What do fly maggots on a corpse, taking blood pressures and operating stage equipment have in common? WVU Days in the Kanawha Valley.

West Virginia University faculty members will discuss these and other topics when they visit high schools in Boone, Kanawha and Putnam counties Sept. 23-25 as part of the Universitys annualroad showto promote higher education and WVU academic programs.

Our faculty always look forward to going into the public schools and sharing their expertise with students, WVU President David C. Hardesty Jr. said.These presentations give students a small taste of what a college class is likean experience that will hopefully persuade them to pursue a post-secondary education.

Jim Amrine, a professor of entomology in the Davis College of Agriculture, Forestry and Consumer Sciences, will lecture on the science of forensic entomology and how it relates to solving crimes.

Corpses attract several species of blowflies, which lay eggs and produce maggots that feed off the decaying body, Amrine said. Under the right conditions, forensic entomologists can determine how long a person has been dead by examining the various developmental stages of the maggots on the body.

In some cases you can get some pretty good estimates of how long a body has been at the scene based on what species of blowflies you find, the temperature and other conditions,he said.You can go backward to when the flies laid their eggs to determine the approximate time of death.

Amrine, who has assisted with criminal investigations since the late 1970s, will pass around a jar of maggots and a box of preserved insects to give students a bugs-eye view of the insects one might find on a body.

While Amrines talk will focus on the dead, Cynthia Armstrong Persily will lecture about a profession devoted to keeping people alive and well.

Persily, the School of Nursings associate dean for academic affairs for the southern region, will go over various nursing careers, from pediatrics, obstetrics and trauma to nursing education, nurse practitioner and nurse anesthetist.
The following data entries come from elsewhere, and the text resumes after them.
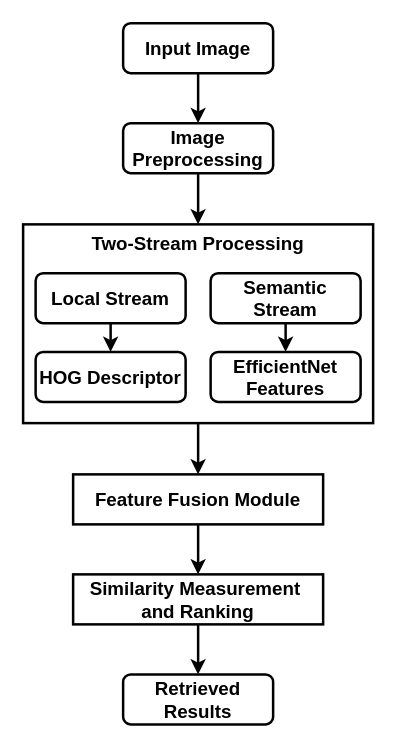
vinayak-k24/DrawIO keeps this draw.io diagram as cbir001.drawio. Above is the earlier version. Source tidied: cells renumbered, new cells numbered last; positions are measured from the earlier drawing's top-left corner, leaving out a move shared by most shapes. Both pictures are drawn from the tidied source at 125%, with x=0, y=0 at pixel (22, 22).
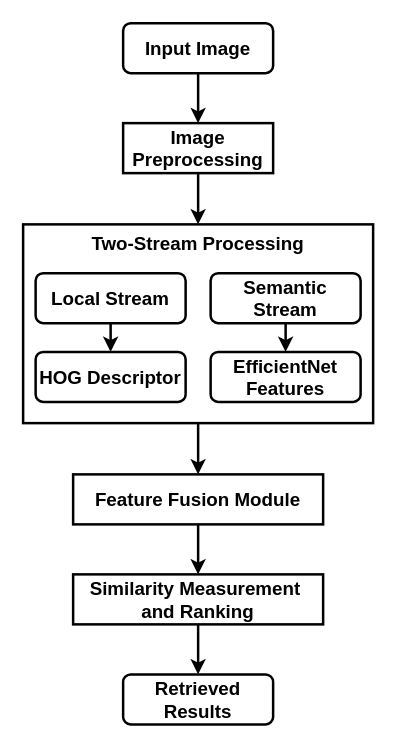
The same page after the edit.

Change to the diagram source:
```diff
@@
 <mxGraphModel>
   <root>
     <mxCell id="0" />
     <mxCell id="1" parent="0" />
     <mxCell id="2" style="edgeStyle=orthogonalEdgeStyle;rounded=0;jettySize=auto;html=1;exitX=0.5;exitY=1;exitDx=0;exitDy=0;entryX=0.5;entryY=0;entryDx=0;entryDy=0;strokeWidth=2;" parent="1" edge="1" source="3" target="16">
       <mxGeometry relative="1" as="geometry" />
     </mxCell>
     <mxCell id="3" value="&lt;span style=&quot;text-wrap-mode: nowrap;&quot;&gt;Two-Stream Processing&lt;/span&gt;" style="rounded=0;whiteSpace=wrap;html=1;verticalAlign=top;fontStyle=1;fontSize=15;strokeWidth=2;" parent="1" vertex="1">
       <mxGeometry y="161" width="280" height="159" as="geometry" />
     </mxCell>
     <mxCell id="4" style="edgeStyle=orthogonalEdgeStyle;rounded=0;jettySize=auto;html=1;exitX=0.5;exitY=1;exitDx=0;exitDy=0;entryX=0.5;entryY=0;entryDx=0;entryDy=0;strokeWidth=2;" parent="1" edge="1" source="5" target="7">
       <mxGeometry relative="1" as="geometry" />
     </mxCell>
     <mxCell id="5" value="Input Image" style="rounded=1;whiteSpace=wrap;html=1;fontStyle=1;fontSize=15;strokeWidth=2;" parent="1" vertex="1">
       <mxGeometry x="80" width="120" height="40" as="geometry" />
     </mxCell>
     <mxCell id="6" style="edgeStyle=orthogonalEdgeStyle;rounded=0;jettySize=auto;html=1;exitX=0.5;exitY=1;exitDx=0;exitDy=0;entryX=0.5;entryY=0;entryDx=0;entryDy=0;strokeWidth=2;" parent="1" edge="1" source="7" target="3">
       <mxGeometry relative="1" as="geometry" />
     </mxCell>
-    <mxCell id="7" value="Image Preprocessing" style="rounded=1;whiteSpace=wrap;html=1;fontStyle=1;fontSize=15;strokeWidth=2;" parent="1" vertex="1">
+    <mxCell id="7" value="Image Preprocessing" style="rounded=0;whiteSpace=wrap;html=1;fontStyle=1;fontSize=15;strokeWidth=2;" parent="1" vertex="1">
       <mxGeometry x="80" y="80" width="120" height="40" as="geometry" />
     </mxCell>
     <mxCell id="8" style="edgeStyle=orthogonalEdgeStyle;rounded=0;jettySize=auto;html=1;exitX=0.5;exitY=1;exitDx=0;exitDy=0;entryX=0.5;entryY=0;entryDx=0;entryDy=0;strokeWidth=2;" parent="1" edge="1" source="9" target="12">
       <mxGeometry relative="1" as="geometry" />
     </mxCell>
     <mxCell id="9" value="Local Stream" style="rounded=1;whiteSpace=wrap;html=1;fontStyle=1;fontSize=15;strokeWidth=2;" parent="1" vertex="1">
       <mxGeometry x="10" y="200" width="120" height="40" as="geometry" />
     </mxCell>
     <mxCell id="10" style="edgeStyle=orthogonalEdgeStyle;rounded=0;jettySize=auto;html=1;exitX=0.5;exitY=1;exitDx=0;exitDy=0;entryX=0.5;entryY=0;entryDx=0;entryDy=0;strokeWidth=2;" parent="1" edge="1" source="11" target="13">
       <mxGeometry relative="1" as="geometry" />
     </mxCell>
     <mxCell id="11" value="Semantic Stream" style="rounded=1;whiteSpace=wrap;html=1;fontStyle=1;fontSize=15;strokeWidth=2;" parent="1" vertex="1">
       <mxGeometry x="150" y="200" width="120" height="40" as="geometry" />
     </mxCell>
     <mxCell id="12" value="HOG Descriptor" style="rounded=1;whiteSpace=wrap;html=1;fontStyle=1;fontSize=15;strokeWidth=2;" parent="1" vertex="1">
       <mxGeometry x="10" y="263" width="120" height="40" as="geometry" />
     </mxCell>
     <mxCell id="13" value="EfficientNet Features" style="rounded=1;whiteSpace=wrap;html=1;fontStyle=1;fontSize=15;strokeWidth=2;" parent="1" vertex="1">
       <mxGeometry x="150" y="263" width="120" height="40" as="geometry" />
     </mxCell>
     <mxCell id="14" value="Retrieved Results" style="rounded=1;whiteSpace=wrap;html=1;fontStyle=1;fontSize=15;strokeWidth=2;" parent="1" vertex="1">
       <mxGeometry x="80" y="521" width="120" height="40" as="geometry" />
     </mxCell>
     <mxCell id="15" style="edgeStyle=orthogonalEdgeStyle;rounded=0;jettySize=auto;html=1;exitX=0.5;exitY=1;exitDx=0;exitDy=0;entryX=0.5;entryY=0;entryDx=0;entryDy=0;strokeWidth=2;" parent="1" edge="1" source="16" target="18">
       <mxGeometry relative="1" as="geometry" />
     </mxCell>
     <mxCell id="16" value="&lt;span style=&quot;text-wrap-mode: nowrap;&quot;&gt;Feature Fusion Module&lt;/span&gt;" style="rounded=0;whiteSpace=wrap;html=1;fontStyle=1;fontSize=15;strokeWidth=2;" parent="1" vertex="1">
       <mxGeometry x="40" y="361" width="200" height="40" as="geometry" />
     </mxCell>
     <mxCell id="17" style="edgeStyle=orthogonalEdgeStyle;rounded=0;jettySize=auto;html=1;exitX=0.5;exitY=1;exitDx=0;exitDy=0;entryX=0.5;entryY=0;entryDx=0;entryDy=0;strokeWidth=2;" parent="1" edge="1" source="18" target="14">
       <mxGeometry relative="1" as="geometry" />
     </mxCell>
     <mxCell id="18" value="&lt;span style=&quot;text-wrap-mode: nowrap;&quot;&gt;Similarity Measurement&amp;nbsp;&lt;/span&gt;&lt;div&gt;&lt;span style=&quot;text-wrap-mode: nowrap;&quot;&gt;and Ranking&lt;/span&gt;&lt;/div&gt;" style="rounded=0;whiteSpace=wrap;html=1;fontStyle=1;fontSize=15;align=center;strokeWidth=2;" parent="1" vertex="1">
       <mxGeometry x="40" y="441" width="200" height="40" as="geometry" />
     </mxCell>
   </root>
 </mxGraphModel>
```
She will also discuss high school subjects that are prerequisites for a nursing education, including 12 hours of science courses.

Well also be talking a little about the nursing shortage nationwide and the career opportunities that presents in the future,Persily added.

Students in Joshua Williamsons workshop will learn what it takes to make stage performers look and sound good.

Williamson, assistant professor of lighting and sound design in the College of Creative Arts, will explain the fundamentals of running stage equipment. He will also demonstrate how to properly operate lighting equipment, speakers, microphones and sound playback devices.

I involve the students with as much hands-on activities as the facilities will allow,Williamson said.

Besides the faculty lectures, WVU administrators and students will visit area middle schools to present college awareness programs. These presentations will focus on career choices, college expenses and time management.